women@thewell was a new initiative, developed by the Institute of Our Lady of Mercy (IOLM) to provide a uniquely holistic and multifaceted range of service to vulnerable women who are caught in multiple cycles of abuse and social exclusion. Although the concept of women@thewell was new, it was built on 10 years’ experience of its founder Sister Lynda Dearlove. Sr. Lynda had been working with such women in the East-End of London, the majority of whom were involved in street based prostitution, homelessness, drugs, alcohol, violence, physical and mental ill health. Throughout that time, through joint working, and consultation with the women Sister Lynda began to build up a clear picture of what was keeping them from making the changes that they would want / need to make in their lives to break out of the multiple cycles of chaos and abuse that they seemed to be locked into. One of the major contributing factors identified was the complexity of services (often referred to as “revolving doors”) - in which many people may be working with them on specialist issues, but nothing ever seems to come together at the right time so that they can get their lives sorted out, or every organisation that they approach sends them to another to have their needs met.

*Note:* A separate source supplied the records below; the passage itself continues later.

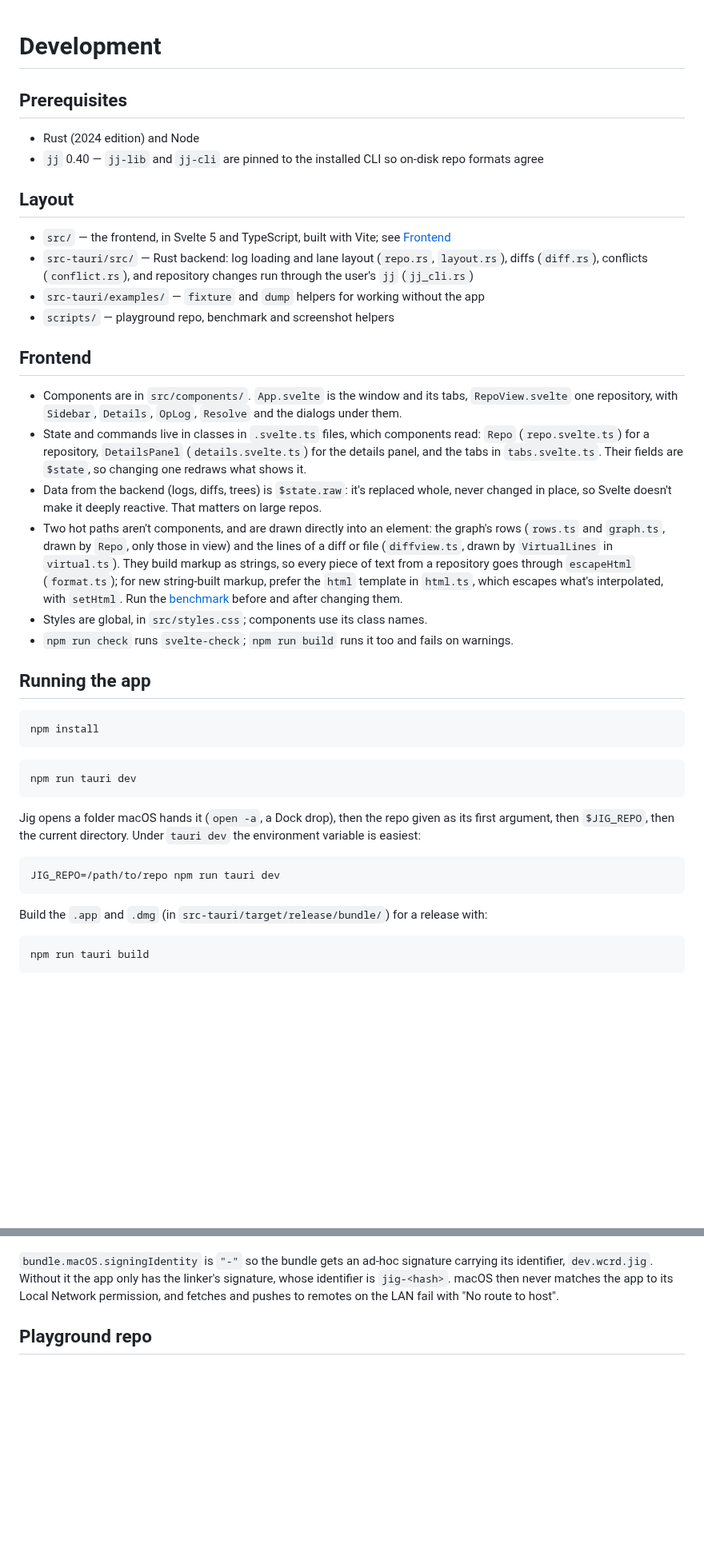
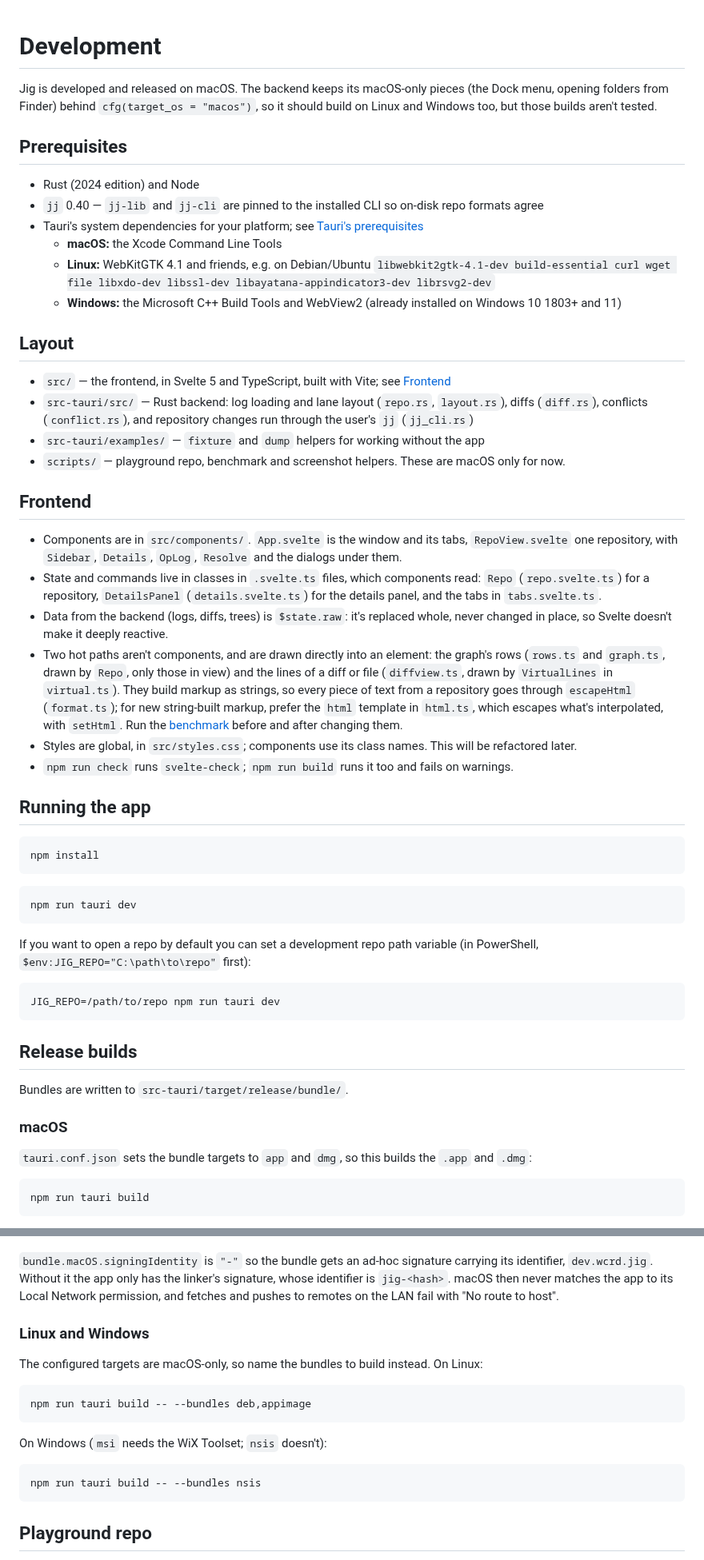
Before and after one commit to wcrd/jig, a Markdown page: DEVELOPMENT.md, 2 parts joined by grey strips. Shown at 80% size. Rendered like a GitHub page; blank space fills up the shorter version.

````diff
--- a/DEVELOPMENT.md
+++ b/DEVELOPMENT.md
@@ -1,24 +1,30 @@
 # Development
+
+Jig is developed and released on macOS. The backend keeps its macOS-only pieces (the Dock menu, opening folders from Finder) behind `cfg(target_os = "macos")`, so it should build on Linux and Windows too, but those builds aren't tested.
 
 ## Prerequisites
 
 - Rust (2024 edition) and Node
 - `jj` 0.40 — `jj-lib` and `jj-cli` are pinned to the installed CLI so on-disk repo formats agree
+- Tauri's system dependencies for your platform; see [Tauri's prerequisites](https://v2.tauri.app/start/prerequisites/)
+  - **macOS:** the Xcode Command Line Tools
+  - **Linux:** WebKitGTK 4.1 and friends, e.g. on Debian/Ubuntu `libwebkit2gtk-4.1-dev build-essential curl wget file libxdo-dev libssl-dev libayatana-appindicator3-dev librsvg2-dev`
+  - **Windows:** the Microsoft C++ Build Tools and WebView2 (already installed on Windows 10 1803+ and 11)
 
 ## Layout
 
 - `src/` — the frontend, in Svelte 5 and TypeScript, built with Vite; see [Frontend](#frontend)
 - `src-tauri/src/` — Rust backend: log loading and lane layout (`repo.rs`, `layout.rs`), diffs (`diff.rs`), conflicts (`conflict.rs`), and repository changes run through the user's `jj` (`jj_cli.rs`)
 - `src-tauri/examples/` — `fixture` and `dump` helpers for working without the app
-- `scripts/` — playground repo, benchmark and screenshot helpers
+- `scripts/` — playground repo, benchmark and screenshot helpers. These are macOS only for now.
 
 ## Frontend
 
 - Components are in `src/components/`. `App.svelte` is the window and its tabs, `RepoView.svelte` one repository, with `Sidebar`, `Details`, `OpLog`, `Resolve` and the dialogs under them.
-- State and commands live in classes in `.svelte.ts` files, which components read: `Repo` (`repo.svelte.ts`) for a repository, `DetailsPanel` (`details.svelte.ts`) for the details panel, and the tabs in `tabs.svelte.ts`. Their fields are `$state`, so changing one redraws what shows it.
-- Data from the backend (logs, diffs, trees) is `$state.raw`: it's replaced whole, never changed in place, so Svelte doesn't make it deeply reactive. That matters on large repos.
+- State and commands live in classes in `.svelte.ts` files, which components read: `Repo` (`repo.svelte.ts`) for a repository, `DetailsPanel` (`details.svelte.ts`) for the details panel, and the tabs in `tabs.svelte.ts`.
+- Data from the backend (logs, diffs, trees) is `$state.raw`: it's replaced whole, never changed in place, so Svelte doesn't make it deeply reactive.
 - Two hot paths aren't components, and are drawn directly into an element: the graph's rows (`rows.ts` and `graph.ts`, drawn by `Repo`, only those in view) and the lines of a diff or file (`diffview.ts`, drawn by `VirtualLines` in `virtual.ts`). They build markup as strings, so every piece of text from a repository goes through `escapeHtml` (`format.ts`); for new string-built markup, prefer the `html` template in `html.ts`, which escapes what's interpolated, with `setHtml`. Run the [benchmark](#benchmark) before and after changing them.
-- Styles are global, in `src/styles.css`; components use its class names.
+- Styles are global, in `src/styles.css`; components use its class names. This will be refactored later.
 - `npm run check` runs `svelte-check`; `npm run build` runs it too and fails on warnings.
 
 ## Running the app
@@ -31,13 +37,19 @@ npm install
 npm run tauri dev
 ```
 
-Jig opens a folder macOS hands it (`open -a`, a Dock drop), then the repo given as its first argument, then `$JIG_REPO`, then the current directory. Under `tauri dev` the environment variable is easiest:
+If you want to open a repo by default you can set a development repo path variable (in PowerShell, `$env:JIG_REPO="C:\path\to\repo"` first):
 
 ```bash
 JIG_REPO=/path/to/repo npm run tauri dev
 ```
 
-Build the `.app` and `.dmg` (in `src-tauri/target/release/bundle/`) for a release with:
+## Release builds
+
+Bundles are written to `src-tauri/target/release/bundle/`.
+
+### macOS
+
+`tauri.conf.json` sets the bundle targets to `app` and `dmg`, so this builds the `.app` and `.dmg`:
 
 ```bash
 npm run tauri build
@@ -52,6 +64,20 @@ CI=true npm run tauri build
 If a build is interrupted, its image can stay mounted and break the next one; `hdiutil info` lists it and `hdiutil detach` ejects it.
 
 `bundle.macOS.signingIdentity` is `"-"` so the bundle gets an ad-hoc signature carrying its identifier, `dev.wcrd.jig`. Without it the app only has the linker's signature, whose identifier is `jig-<hash>`. macOS then never matches the app to its Local Network permission, and fetches and pushes to remotes on the LAN fail with "No route to host".
+
+### Linux and Windows
+
+The configured targets are macOS-only, so name the bundles to build instead. On Linux:
+
+```bash
+npm run tauri build -- --bundles deb,appimage
+```
+
+On Windows (`msi` needs the WiX Toolset; `nsis` doesn't):
+
+```bash
+npm run tauri build -- --bundles nsis
+```
 
 ## Playground repo
 
````
Also changed, not shown: other parts of DEVELOPMENT.md (+2 -2 lines), README.md (+13 -4 lines), docs/screenshots/diff.png (added), docs/screenshots/resolve.png, 1 other file.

The Sisters of Mercy have a history founded in working with and for women in difficult and challenging situations. While actively seeking projects with which to become involved, their own members’ experiences in the community highlighted the need for a new service dedicated to women. Recognising the difficulties faced by any group wishing to set up a new service, IOLM decided to fund the initial capital and revenue costs to get the project up and running. They undertook, to find a suitable property, refurbish it and set up a new independent self-funding Charity called women@thewell (w@w). They further undertook to fund w@w for its first three years. IOLM retains ownership of the building and responsibility for its external maintenance and leases the premises rent free to w@w.

The initial draft strategic plan for w@w was evolved, and from that both capital and revenue funding agreed in the summer of 2004. Trustees for the new charity were recruited and began meeting in January 2005, w@w was established as charitable company limited by guarantee, incorporated on 3rd January 2006 and registered as a charity on 29th March 2007. The Violet House Hotel was identified as a suitable building in February 2005. It then took 17 months wrangling with conservation and planners to get change of use and refurbishment of the building agreed with Camden council so that the keys were eventually handed over in July 2006. The official opening of the building took place on Sept 24 2007.